                    plunged into the present we're liable to return to the War
                    of Independence, where a potential battle widow is
                    desperately sewing flags.

                    Though I had enjoyed some of the songs on CD, I was
                    unprepared for how well they worked in the theatre. There
                    is movement here both within and between the
                    characters, and Tim Fort's staging brought it subtly but
                    forcefully home. Dancing was minimal but neat, singing
                    excellent, vocal harmonies especially rich as, in this kind
                    of small-band show, they need to be. The cast boasted
                    one of the best actress-singers in Canada in Tracy
                    Michailidis, a performer with genuine poise and presence
                    of whom I certainly want to see more. She both began and
                    ended the show by making a grave entrance carrying a
                    presumably symbolic lantern, and it seemed fitting that
                    she was the only one in the cast who got to hold a candle.

                    Sharron Matthews specialized in songs about
                    materialistic ladies who come to bad ends. She stops the
                    show with Surabaya Santa, Mrs. Claus bewailing her
                    left-alone lot after the style of Brecht and Weill; the lyric
                    isn't as witty as it should be but the idea and the
                    performance carried it.
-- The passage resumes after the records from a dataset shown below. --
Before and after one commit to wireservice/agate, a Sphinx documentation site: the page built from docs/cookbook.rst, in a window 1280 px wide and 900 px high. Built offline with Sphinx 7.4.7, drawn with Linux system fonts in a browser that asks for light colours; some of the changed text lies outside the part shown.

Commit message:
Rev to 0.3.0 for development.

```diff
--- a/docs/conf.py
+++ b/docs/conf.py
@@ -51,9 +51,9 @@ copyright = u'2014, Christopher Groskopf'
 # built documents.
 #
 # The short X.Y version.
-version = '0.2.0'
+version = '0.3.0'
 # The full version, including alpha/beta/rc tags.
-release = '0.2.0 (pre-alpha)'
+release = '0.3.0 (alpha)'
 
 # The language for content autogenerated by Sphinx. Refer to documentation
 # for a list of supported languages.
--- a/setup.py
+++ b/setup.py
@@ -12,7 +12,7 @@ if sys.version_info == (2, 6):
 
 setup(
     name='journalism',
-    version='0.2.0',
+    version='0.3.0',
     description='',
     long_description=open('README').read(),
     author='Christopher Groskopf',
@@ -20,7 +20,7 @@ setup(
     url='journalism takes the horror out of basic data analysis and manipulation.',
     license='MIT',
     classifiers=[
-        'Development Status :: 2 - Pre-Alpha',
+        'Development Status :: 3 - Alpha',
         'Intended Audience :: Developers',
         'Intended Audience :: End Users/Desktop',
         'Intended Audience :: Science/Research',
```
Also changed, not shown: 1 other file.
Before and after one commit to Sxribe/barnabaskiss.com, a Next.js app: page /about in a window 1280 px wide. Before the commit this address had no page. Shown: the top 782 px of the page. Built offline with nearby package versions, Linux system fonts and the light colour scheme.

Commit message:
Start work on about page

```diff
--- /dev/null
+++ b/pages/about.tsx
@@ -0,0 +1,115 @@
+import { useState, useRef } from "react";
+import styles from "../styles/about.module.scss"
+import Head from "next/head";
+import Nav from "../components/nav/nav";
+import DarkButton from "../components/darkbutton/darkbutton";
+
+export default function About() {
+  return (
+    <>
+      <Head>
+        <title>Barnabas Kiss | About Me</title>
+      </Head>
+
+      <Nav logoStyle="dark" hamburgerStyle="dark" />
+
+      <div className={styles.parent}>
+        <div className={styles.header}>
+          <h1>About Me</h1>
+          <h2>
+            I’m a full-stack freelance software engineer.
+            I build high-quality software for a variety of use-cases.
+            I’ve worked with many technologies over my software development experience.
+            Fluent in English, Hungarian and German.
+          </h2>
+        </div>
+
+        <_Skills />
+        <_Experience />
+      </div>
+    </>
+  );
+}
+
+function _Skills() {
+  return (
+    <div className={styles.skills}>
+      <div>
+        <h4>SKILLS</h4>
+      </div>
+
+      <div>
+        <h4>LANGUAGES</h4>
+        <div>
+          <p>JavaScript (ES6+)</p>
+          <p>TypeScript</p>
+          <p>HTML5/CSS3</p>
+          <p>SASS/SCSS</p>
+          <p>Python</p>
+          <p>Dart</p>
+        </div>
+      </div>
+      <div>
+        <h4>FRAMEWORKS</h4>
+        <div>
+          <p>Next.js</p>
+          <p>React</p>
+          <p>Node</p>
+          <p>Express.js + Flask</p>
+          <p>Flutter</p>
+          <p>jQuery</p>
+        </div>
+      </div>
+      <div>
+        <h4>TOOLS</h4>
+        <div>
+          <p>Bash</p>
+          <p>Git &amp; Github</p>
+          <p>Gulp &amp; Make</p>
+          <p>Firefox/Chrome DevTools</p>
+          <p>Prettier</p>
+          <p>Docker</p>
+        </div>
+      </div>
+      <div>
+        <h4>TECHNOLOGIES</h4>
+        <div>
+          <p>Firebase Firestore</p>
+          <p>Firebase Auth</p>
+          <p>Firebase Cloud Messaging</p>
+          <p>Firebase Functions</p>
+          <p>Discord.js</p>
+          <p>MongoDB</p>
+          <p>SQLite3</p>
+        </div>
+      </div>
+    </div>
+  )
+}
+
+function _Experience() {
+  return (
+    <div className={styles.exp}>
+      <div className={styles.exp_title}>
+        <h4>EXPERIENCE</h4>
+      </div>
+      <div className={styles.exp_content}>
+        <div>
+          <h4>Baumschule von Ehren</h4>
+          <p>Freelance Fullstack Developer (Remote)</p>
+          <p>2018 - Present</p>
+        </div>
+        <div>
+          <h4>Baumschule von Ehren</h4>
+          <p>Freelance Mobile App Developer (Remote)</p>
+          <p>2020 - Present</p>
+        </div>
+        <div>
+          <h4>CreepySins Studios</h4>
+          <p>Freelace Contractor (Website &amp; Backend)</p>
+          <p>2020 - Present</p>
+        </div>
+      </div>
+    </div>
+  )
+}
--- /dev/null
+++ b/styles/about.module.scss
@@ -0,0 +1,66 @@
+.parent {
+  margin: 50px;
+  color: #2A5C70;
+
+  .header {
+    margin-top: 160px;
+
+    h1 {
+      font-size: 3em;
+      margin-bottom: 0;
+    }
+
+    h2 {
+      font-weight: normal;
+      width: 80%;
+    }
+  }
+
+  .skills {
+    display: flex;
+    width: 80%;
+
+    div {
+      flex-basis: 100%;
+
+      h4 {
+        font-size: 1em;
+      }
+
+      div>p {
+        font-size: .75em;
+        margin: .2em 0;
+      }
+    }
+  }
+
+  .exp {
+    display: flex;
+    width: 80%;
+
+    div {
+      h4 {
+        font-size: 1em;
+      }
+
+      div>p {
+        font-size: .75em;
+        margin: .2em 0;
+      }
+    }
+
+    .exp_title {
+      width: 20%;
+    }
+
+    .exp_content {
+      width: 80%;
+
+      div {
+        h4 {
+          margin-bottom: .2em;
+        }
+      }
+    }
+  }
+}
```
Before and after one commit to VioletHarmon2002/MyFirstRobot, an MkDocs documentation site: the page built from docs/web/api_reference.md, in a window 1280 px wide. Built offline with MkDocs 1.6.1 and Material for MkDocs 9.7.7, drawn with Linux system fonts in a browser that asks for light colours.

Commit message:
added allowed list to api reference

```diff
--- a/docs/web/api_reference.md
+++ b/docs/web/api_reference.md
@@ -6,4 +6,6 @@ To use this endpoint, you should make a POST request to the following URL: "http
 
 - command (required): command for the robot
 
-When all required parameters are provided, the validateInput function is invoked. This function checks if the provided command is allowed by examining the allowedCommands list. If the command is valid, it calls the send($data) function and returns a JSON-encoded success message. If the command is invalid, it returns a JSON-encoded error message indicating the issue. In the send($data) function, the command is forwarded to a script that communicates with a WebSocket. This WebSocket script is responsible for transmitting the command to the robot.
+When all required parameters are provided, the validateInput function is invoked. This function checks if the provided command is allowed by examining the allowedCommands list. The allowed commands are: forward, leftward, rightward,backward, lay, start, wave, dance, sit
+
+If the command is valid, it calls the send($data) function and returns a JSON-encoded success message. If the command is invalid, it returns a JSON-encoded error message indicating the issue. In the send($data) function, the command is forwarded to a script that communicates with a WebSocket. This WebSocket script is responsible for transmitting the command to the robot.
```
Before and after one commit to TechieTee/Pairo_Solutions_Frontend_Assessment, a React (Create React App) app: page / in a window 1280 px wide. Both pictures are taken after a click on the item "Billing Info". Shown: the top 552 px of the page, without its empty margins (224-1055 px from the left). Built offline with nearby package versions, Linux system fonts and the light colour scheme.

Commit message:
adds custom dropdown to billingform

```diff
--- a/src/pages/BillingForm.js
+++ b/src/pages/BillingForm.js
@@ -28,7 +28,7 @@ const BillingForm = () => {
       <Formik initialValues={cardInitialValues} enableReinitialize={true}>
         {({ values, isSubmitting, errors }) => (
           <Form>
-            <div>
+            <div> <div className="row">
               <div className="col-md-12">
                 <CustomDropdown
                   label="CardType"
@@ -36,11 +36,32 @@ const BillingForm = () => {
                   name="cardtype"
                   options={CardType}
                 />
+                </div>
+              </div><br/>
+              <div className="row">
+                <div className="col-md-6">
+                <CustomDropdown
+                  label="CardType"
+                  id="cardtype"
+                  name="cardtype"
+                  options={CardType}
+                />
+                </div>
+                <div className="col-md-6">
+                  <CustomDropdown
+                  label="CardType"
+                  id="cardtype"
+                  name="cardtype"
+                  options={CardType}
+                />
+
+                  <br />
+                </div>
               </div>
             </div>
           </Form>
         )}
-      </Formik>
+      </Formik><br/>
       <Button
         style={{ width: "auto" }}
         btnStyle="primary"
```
                    The men, Thom Allison and Jason Knight, were less
                    distinctive, though Allison mustered a tingling falsetto. A
                    final word for Brown's rhymes, which are unshowily good,
                    and nail his points down. Here at least he's a
                    traditionalist, and in the best way.

songs for a new world